Referring to a burrowing life-style or behavior, specialized for digging or burrowing.
an animal that mainly eats fruit
an animal that mainly eats seeds
An animal that eats mainly plants or parts of plants.
offspring are produced in more than one group (litters, clutches, etc.) and across multiple seasons (or other periods hospitable to reproduction). Iteroparous animals must, by definition, survive over multiple seasons (or periodic condition changes).
having the capacity to move from one place to another.
the area in which the animal is naturally found, the region in which it is endemic.
active during the night
having more than one female as a mate at one time
scrub forests develop in areas that experience dry seasons.
remains in the same area
reproduction that includes combining the genetic contribution of two individuals, a male and a female
associates with others of its species; forms social groups.
uses touch to communicate
that region of the Earth between 23.5 degrees North and 60 degrees North (between the Tropic of Cancer and the Arctic Circle) and between 23.5 degrees South and 60 degrees South (between the Tropic of Capricorn and the Antarctic Circle).
Living on the ground.
A terrestrial biome. Savannas are grasslands with scattered individual trees that do not form a closed canopy. Extensive savannas are found in parts of subtropical and tropical Africa and South America, and in Australia.
A grassland with scattered trees or scattered clumps of trees, a type of community intermediate between grassland and forest. See also Tropical savanna and grassland biome.
A terrestrial biome found in temperate latitudes (>23.5° N or S latitude). Vegetation is made up mostly of grasses, the height and species diversity of which depend largely on the amount of moisture available. Fire and grazing are important in the long-term maintenance of grasslands.
uses sight to communicate
reproduction in which fertilization and development take place within the female body and the developing embryo derives nourishment from the female.
breeding takes place throughout the year
Government of Western Australia, 2006. "Burrowing Bettong (Boodie)" (On-line). Department of Conservation and Land Management. Accessed November 14, 2006 at http://www.calm.wa.gov.au/plants_animals/pdf_files/sp_boodie.pdf.
Massicot, P. 2004. "Burrowing Bettong" (On-line). Animal Info. Accessed November 14, 2006 at www.animalinfo.org/species/bettlesu.htm.
Menkhorst, P. 2001. A field guide to the mammals of Australia. New York: Oxford University Press.
Meyers, P. 2001. "Potoroidae" (On-line). Animal Diversity Web. Accessed November 14, 2006 at http://animaldiversity.ummz.umich.edu/site/accounts/information/Potoroidae.html.
Robley, A., J. Short, S. Bradley. 2001. Dietary overlap between the burrowing bettong (Oryctolagus cuniculus) in semi-arid coastal Western Australia. Wildlife Research, 28: 341-349.) and European rabbit (

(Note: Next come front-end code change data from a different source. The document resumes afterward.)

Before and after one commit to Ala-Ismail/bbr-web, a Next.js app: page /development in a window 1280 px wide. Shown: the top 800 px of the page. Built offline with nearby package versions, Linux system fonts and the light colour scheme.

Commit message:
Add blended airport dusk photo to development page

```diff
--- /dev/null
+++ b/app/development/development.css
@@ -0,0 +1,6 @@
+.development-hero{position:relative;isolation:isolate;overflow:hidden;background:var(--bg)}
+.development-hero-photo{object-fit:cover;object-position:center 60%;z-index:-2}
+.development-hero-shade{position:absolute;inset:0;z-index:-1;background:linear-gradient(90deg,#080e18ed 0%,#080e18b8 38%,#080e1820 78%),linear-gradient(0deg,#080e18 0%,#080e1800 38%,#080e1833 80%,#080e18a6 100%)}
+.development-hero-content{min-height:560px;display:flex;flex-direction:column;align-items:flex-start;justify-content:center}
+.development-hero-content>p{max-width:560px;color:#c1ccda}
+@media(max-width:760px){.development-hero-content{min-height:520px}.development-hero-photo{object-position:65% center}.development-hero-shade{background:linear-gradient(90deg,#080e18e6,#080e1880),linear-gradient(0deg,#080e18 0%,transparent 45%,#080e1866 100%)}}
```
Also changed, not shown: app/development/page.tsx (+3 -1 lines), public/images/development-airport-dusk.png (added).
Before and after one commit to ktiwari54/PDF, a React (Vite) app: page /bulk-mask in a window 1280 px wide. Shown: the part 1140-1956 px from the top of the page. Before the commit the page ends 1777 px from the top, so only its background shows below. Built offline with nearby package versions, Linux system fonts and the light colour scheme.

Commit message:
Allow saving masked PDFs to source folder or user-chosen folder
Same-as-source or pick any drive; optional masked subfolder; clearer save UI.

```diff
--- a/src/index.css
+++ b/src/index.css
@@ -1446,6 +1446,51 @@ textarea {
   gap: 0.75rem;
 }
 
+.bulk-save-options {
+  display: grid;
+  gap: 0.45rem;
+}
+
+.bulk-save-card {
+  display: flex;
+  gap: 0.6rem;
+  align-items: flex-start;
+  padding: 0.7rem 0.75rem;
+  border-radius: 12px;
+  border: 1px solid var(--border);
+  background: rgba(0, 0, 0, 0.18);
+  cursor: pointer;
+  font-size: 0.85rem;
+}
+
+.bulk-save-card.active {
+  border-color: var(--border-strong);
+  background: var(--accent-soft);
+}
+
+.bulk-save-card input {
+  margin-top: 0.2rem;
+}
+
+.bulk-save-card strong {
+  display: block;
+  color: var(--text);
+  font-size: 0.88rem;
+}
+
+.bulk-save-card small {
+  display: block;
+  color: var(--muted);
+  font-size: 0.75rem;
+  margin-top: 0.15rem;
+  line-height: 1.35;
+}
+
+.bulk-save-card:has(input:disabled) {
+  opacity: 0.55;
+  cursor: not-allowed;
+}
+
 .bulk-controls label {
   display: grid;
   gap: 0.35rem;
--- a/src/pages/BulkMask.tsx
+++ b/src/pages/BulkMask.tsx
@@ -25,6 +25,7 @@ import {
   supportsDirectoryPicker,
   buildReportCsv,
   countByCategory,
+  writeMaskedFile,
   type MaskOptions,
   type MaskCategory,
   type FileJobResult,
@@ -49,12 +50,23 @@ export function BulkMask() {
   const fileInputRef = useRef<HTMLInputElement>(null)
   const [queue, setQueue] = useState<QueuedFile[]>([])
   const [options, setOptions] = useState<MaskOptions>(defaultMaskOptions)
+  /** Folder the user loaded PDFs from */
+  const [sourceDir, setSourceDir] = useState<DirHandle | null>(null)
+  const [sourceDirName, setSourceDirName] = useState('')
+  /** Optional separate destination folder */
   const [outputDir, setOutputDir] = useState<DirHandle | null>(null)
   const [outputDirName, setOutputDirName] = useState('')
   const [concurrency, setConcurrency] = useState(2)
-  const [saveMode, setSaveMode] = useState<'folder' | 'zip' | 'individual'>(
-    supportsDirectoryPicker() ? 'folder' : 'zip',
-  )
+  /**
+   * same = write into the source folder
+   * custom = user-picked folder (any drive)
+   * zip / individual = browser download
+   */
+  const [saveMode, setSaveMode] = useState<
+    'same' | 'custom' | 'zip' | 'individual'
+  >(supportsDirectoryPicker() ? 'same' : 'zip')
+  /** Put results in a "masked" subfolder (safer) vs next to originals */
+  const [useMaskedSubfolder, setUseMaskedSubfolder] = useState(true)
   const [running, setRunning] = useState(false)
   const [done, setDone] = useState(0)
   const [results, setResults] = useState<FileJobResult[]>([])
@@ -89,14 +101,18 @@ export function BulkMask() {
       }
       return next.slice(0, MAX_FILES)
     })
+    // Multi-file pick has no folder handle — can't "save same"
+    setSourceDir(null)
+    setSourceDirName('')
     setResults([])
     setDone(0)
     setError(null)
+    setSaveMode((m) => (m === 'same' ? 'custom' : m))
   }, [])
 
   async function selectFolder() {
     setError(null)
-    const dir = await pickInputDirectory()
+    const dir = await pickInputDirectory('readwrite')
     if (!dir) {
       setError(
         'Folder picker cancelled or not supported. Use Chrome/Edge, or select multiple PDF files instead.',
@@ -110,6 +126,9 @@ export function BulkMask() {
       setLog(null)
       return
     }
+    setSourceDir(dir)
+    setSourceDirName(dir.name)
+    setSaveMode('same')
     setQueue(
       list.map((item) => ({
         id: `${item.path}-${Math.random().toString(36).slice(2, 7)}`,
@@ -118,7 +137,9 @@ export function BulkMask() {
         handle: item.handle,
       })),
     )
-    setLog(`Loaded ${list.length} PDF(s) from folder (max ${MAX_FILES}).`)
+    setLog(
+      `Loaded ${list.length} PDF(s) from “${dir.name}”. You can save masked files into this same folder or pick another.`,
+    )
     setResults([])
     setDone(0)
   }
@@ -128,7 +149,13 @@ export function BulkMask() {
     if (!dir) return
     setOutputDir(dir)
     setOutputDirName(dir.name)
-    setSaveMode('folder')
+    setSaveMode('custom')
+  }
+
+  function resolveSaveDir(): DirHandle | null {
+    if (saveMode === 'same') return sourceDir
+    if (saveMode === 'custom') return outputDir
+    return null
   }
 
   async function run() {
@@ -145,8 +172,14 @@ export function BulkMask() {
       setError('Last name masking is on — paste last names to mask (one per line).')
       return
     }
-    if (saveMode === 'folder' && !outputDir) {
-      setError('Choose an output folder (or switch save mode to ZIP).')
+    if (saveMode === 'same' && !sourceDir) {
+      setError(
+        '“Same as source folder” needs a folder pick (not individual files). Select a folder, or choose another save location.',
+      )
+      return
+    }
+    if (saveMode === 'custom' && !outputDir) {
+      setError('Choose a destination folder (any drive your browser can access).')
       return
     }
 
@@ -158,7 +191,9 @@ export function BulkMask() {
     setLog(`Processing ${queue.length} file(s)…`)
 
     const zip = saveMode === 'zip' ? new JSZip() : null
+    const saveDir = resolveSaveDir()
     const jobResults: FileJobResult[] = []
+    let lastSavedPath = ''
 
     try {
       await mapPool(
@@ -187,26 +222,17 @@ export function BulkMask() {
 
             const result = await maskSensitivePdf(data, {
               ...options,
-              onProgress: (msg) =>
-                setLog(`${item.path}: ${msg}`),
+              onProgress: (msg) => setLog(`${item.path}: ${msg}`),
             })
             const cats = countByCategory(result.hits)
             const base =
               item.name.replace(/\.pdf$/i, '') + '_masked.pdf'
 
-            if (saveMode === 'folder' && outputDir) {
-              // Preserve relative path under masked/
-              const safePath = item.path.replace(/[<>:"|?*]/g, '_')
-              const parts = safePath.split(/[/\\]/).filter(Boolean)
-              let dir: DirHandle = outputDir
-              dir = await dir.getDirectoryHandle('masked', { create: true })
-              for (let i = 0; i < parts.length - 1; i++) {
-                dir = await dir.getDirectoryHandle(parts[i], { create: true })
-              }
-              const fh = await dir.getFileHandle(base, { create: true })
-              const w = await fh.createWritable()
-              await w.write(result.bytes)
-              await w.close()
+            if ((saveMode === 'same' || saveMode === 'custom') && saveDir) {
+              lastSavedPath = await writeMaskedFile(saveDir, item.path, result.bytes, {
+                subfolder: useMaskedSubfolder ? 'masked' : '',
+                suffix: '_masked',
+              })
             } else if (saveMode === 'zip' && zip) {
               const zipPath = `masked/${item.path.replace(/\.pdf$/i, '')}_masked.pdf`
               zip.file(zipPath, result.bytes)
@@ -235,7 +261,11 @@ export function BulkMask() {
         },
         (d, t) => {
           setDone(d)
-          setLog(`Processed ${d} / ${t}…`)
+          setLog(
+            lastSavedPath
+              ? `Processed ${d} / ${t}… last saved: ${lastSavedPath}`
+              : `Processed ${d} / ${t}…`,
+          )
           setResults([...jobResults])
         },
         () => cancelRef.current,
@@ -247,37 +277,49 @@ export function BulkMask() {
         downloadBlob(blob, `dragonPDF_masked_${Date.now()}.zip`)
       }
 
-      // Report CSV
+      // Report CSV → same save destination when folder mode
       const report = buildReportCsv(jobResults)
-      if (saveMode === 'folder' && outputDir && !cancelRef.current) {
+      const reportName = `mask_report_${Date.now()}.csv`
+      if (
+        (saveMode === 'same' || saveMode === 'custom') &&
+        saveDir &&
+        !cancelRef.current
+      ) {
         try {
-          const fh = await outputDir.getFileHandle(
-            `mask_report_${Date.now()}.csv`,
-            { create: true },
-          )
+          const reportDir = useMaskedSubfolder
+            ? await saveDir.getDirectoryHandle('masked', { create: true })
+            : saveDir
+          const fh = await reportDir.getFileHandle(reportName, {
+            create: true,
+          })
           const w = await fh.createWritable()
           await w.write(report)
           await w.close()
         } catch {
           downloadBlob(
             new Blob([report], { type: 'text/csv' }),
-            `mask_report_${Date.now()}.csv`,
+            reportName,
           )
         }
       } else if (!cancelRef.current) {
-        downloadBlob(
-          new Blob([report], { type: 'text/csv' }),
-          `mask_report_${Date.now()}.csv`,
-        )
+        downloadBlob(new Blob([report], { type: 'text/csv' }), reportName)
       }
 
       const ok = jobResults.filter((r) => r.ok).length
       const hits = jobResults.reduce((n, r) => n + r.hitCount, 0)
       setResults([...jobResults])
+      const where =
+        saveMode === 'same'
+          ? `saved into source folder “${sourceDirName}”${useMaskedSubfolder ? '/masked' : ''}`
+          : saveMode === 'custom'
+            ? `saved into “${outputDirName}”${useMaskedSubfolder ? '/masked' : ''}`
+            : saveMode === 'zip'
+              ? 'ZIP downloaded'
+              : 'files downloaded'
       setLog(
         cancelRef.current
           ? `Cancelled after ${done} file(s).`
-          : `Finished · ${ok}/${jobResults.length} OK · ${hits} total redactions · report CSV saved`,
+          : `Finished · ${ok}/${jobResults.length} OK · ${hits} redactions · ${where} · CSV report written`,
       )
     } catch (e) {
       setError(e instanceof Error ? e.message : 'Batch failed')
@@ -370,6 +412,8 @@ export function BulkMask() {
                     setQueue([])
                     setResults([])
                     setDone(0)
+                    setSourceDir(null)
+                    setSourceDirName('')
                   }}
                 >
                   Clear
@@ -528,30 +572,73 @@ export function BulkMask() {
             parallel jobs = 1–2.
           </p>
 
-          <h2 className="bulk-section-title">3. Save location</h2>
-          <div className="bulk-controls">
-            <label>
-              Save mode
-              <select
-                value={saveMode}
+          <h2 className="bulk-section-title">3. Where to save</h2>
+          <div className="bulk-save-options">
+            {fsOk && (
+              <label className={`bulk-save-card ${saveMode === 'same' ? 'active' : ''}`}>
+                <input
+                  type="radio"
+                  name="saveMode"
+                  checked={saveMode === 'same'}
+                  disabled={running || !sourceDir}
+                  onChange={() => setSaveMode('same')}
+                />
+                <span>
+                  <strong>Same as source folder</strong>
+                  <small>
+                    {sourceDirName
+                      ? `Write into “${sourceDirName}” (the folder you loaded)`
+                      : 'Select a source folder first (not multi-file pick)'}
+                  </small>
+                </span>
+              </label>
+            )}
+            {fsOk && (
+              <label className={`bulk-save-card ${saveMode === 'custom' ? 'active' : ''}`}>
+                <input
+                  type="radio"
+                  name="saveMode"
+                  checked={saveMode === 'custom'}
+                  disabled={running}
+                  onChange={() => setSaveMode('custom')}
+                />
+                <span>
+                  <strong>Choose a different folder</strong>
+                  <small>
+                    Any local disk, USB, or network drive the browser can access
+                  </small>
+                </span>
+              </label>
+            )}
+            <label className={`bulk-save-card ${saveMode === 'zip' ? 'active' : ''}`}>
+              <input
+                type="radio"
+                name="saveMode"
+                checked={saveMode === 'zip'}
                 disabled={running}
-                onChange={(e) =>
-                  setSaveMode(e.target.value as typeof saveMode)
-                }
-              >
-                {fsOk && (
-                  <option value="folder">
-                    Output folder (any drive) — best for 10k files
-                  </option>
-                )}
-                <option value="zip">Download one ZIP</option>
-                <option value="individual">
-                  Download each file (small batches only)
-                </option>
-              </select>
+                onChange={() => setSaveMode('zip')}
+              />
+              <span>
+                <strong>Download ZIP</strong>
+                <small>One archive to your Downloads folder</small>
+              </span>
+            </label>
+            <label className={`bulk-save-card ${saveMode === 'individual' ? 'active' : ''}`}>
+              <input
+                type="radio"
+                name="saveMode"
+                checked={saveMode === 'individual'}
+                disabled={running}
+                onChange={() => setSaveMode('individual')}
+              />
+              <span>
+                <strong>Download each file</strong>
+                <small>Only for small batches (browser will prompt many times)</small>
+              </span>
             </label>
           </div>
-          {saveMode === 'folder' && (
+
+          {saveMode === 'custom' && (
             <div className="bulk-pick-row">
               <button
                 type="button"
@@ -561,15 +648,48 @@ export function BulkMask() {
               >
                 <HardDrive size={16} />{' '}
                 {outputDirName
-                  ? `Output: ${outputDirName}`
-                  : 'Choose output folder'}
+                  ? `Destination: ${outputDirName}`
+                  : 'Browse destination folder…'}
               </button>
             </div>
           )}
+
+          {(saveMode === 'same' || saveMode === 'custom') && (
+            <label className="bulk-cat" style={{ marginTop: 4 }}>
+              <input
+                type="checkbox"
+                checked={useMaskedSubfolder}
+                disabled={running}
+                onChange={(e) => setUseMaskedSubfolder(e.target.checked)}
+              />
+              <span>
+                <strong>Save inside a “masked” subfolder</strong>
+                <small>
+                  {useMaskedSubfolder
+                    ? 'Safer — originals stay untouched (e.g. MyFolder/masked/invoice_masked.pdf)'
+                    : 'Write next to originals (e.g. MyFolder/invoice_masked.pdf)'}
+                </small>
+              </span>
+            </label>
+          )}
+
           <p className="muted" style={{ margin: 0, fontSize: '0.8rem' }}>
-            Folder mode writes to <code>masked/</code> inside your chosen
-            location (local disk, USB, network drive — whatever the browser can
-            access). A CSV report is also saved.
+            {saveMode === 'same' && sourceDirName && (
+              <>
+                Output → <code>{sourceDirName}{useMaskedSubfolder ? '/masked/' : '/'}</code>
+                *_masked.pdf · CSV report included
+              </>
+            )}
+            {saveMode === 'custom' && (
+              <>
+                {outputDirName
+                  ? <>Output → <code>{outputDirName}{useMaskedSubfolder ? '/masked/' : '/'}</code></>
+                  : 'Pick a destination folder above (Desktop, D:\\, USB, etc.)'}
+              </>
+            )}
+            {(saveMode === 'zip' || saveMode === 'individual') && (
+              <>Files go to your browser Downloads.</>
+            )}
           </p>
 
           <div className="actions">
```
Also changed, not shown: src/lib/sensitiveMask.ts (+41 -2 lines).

Robley, A., J. Short, S. Bradley. 2002. Do European rabbits (Oryctolagus cuniculus) influence the population ecology of the burrowing bettong ( )?. Wildlife Research, 29: 423-429.
Sander, U., J. Short, B. Turner. 1997. Social organisation and warren use of the burrowing bettong, Wildlife Research, 24: 143-157., (Macropodoidea: Potoroidae).
Strahan, R. 1983. The Australian Museum Complete Book of Australian Mammals. London: Angus & Robertson Publishers.